As a creative, everyone around you constantly warns against doing too much of one thing. For all their idealistic open-mindedness, any such industry is quick to put individuals in a box for mental cataloging, at any hint of a recurring common denominator. You’re not just a photographer – you’re a photographer who shoots boyish models in layered styling, in backlight, with wet hair tendrils, and edits with a blue filter (and that’s all we’ll hire you for… at least in the States). You’re not ‘in digital’ (oh hell no) – you’re a ‘blogger’ chasing celebrity, Instagram-ing sweets and handbags, and demanding this, that, the other. (I know.)
Now, I wouldn’t add “speaker” to my Twitter bio, and I doubt the rest of the industry would suddenly suggest I do so, but I do feel as though I’m on a knowledge-sharing rampage – the one thing I don’t think it’s possible to do too much of (at least for now). Having preached to you guys for so long, it has been amazing to be able to begin vocalising this over the past year or so, face-to-face, with audience that are there to learn, ask a lot of questions, and always challenge you to step back and crystallise what it is that you do, or what it is that you hope to do and how you might go about it.
It’s not one of those “I wish someone had been there back then to tell me what to do”. Not at all. I wouldn’t have learned nearly as much as I have in the past five years if someone had been guiding me, and I hadn’t needed to do some guessing, take certain leaps of faith, and made some very real mistakes. Rather, I personally think that too many professions today operate narrow, preset formulas. This is how things are done, they say. Don’t stray from the formula – you’ll lose your way, you’ll set yourself back, you’ll offend people. Listen here, they say. You study, you photocopy, you get coffee, you assist, you struggle to pay rent but don’t let anybody know that, but then you strike up a conversation at the water cooler perhaps, or someone gets fired, then you’re in and suddenly, you can buy a house, buy a car, buy stuff (just have all of the stuff), have babies, buy another car, then you retire, and all that’s called a ‘career’.

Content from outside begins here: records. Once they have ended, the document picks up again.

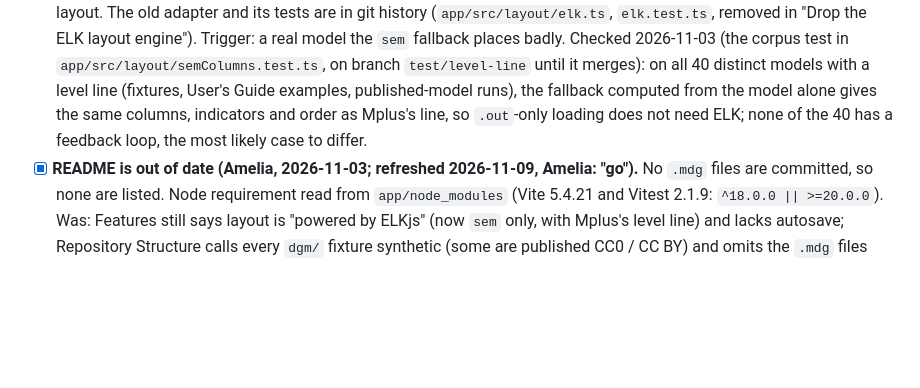
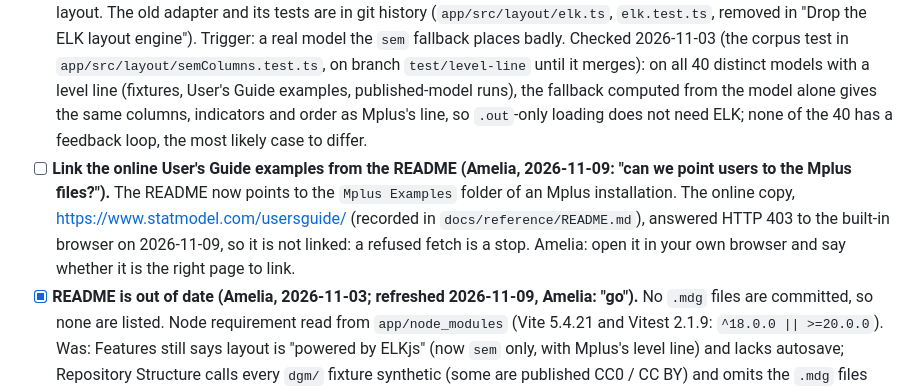
Before and after one commit to amelia-m/mplusplus, a Markdown page: TODO.md, the part around the change. Rendered like a GitHub page; blank space fills up the shorter version.

```diff
--- a/TODO.md
+++ b/TODO.md
@@ -96,6 +96,7 @@ synthetic fixtures in `dgm/` (see `dgm/README.md`).
 - [ ] **"Re-run layout" wipes styles, p-values and selection, and clears undo.** The Re-run layout handler and `runLayout` in `app/src/main.ts` -> `loadGraph` in `app/src/state/store.ts`. Decision: keep styles and p-values (new `applyLayout` action that replaces only layout and positions), and should relayout be one undoable step? Proposed: keep them, make it undoable.
 - [x] **Edges keep their original ELK bend points after a node moves.** Moot (2026-11-03): ELK was dropped (D14 in `docs/diagram-conventions.md`), `sem` keeps every path straight with no bend points, and a diagram autosaved with an ELK layout is laid out again on restore, so its old bends are not reused. `computePath` in `app/src/render/svg.ts` still draws bends if a future engine gives them.
 - [ ] **Maybe bring ELK back as an optional "auto-arrange" (Amelia, 2026-11-03: "might be worth adding baack later?", then "y" to logging it).** Not as a rival to `sem`, which follows Mplus: as a clearly labeled non-Mplus arrangement for when Mplus's layout is not wanted. Conditions: elkjs 0.12.0 or later (dual-licensed `EPL-2.0 OR GPL-3.0-or-later`; 0.9.3 was EPL-2.0 only). Taking the GPL option would make the bundled app, as distributed, GPL-3.0-or-later rather than LGPL: that is a license decision for Amelia, not plain compatibility (a reading, not legal advice); loaded only when chosen (a dynamic import in its own chunk, so the 92 kB app does not grow by about 1.4 MB); labeled in the UI as not Mplus's layout. The old adapter and its tests are in git history (`app/src/layout/elk.ts`, `elk.test.ts`, removed in "Drop the ELK layout engine"). Trigger: a real model the `sem` fallback places badly. Checked 2026-11-03 (the corpus test in `app/src/layout/semColumns.test.ts`, on branch `test/level-line` until it merges): on all 40 distinct models with a level line (fixtures, User's Guide examples, published-model runs), the fallback computed from the model alone gives the same columns, indicators and order as Mplus's line, so `.out`-only loading does not need ELK; none of the 40 has a feedback loop, the most likely case to differ.
+- [ ] **Link the online User's Guide examples from the README (Amelia, 2026-11-09: "can we point users to the Mplus files?").** The README now points to the `Mplus Examples` folder of an Mplus installation. The online copy, https://www.statmodel.com/usersguide/ (recorded in `docs/reference/README.md`), answered HTTP 403 to the built-in browser on 2026-11-09, so it is not linked: a refused fetch is a stop. Amelia: open it in your own browser and say whether it is the right page to link.
 - [x] **README is out of date (Amelia, 2026-11-03; refreshed 2026-11-09, Amelia: "go").** No `.mdg` files are committed, so none are listed. Node requirement read from `app/node_modules` (Vite 5.4.21 and Vitest 2.1.9: `^18.0.0 || >=20.0.0`). Was: Features still says layout is "powered by ELKjs" (now `sem` only, with Mplus's level line) and lacks autosave; Repository Structure calls every `dgm/` fixture synthetic (some are published CC0 / CC BY) and omits the `.mdg` files and `tools/`; Getting Started says "Mplus is not needed to run or develop the app", but Mplus IS needed to produce the `.dgm` and `.out` files a user loads in the first place (Amelia, 2026-11-03), so say that; "Node.js v18 or higher" not checked against Vite's requirement; "Licence" or "License" spelling (asked).
 - [ ] **Dropping several files at once handles only the first, in OS order.** The window drop handler in `app/src/main.ts` reads only the first file. A `.dgm` dropped together with its `.out` can open the `.out` on its own (branch `feat/out-only`; it was rejected before) and silently ignore the `.dgm`. Decision: handle all dropped files with the `.dgm` first, or reject a multi-file drop with an error? Proposed: handle all, `.dgm` first.
 - [ ] **Inspector width control cannot show or keep magnitude-scaled widths above 10.** The stroke-width slider in `app/src/ui/inspector.ts` has max 10, while the effective width with magnitude scaling is `baseEdgeWidth + magnitudeScale x |coef|` (for example 16.5). One arrow-key nudge stores 9.9. Decision: raise the max, or treat scaled edges differently (for example edit the base width, not the effective width)?
```
Also changed, not shown: README.md (+1 -1 lines).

Call me cynical.
While I understand the functionality of a a production chain that simply it what it is, and to some extent (in some more specific fields) a vertically structured corporate workplace, there comes a breaking point every couple of decades when, in the
tumult of a changing marketplace and commercial landscape, parts of that structure, so submissively effective decades ago, no longer works – and people need to reluctantly wake the hell up and accept that.
I was never a roll-eyed Charli XCX at school (far from it – I remain the proudest nerd on the block), but last week at VAMFF Business Talks, in a few weeks at TEDx and The Hope Summit, and tomorrow afternoon at David Jones’ ‘The Fashion Project’ Masterclass (which some of you might have attended last year), my general push is for what older generations (bitterly) label as ‘pesky millennials’, a ‘difficult target market’, and ‘consumers we don’t understand’, to break some of this completely outdated, unwritten rules.
The David Jones Masterclass is fully registered, but they’ve given me two extra spots to invite some of you to come along and have a listen, if you’re in Sydney, and free tomorrow afternoon from 4PM. Have a read about the session and my fellow speakers here, let me know in the comments below this post how you think you’d benefit from the class.
See two of you tomorrow!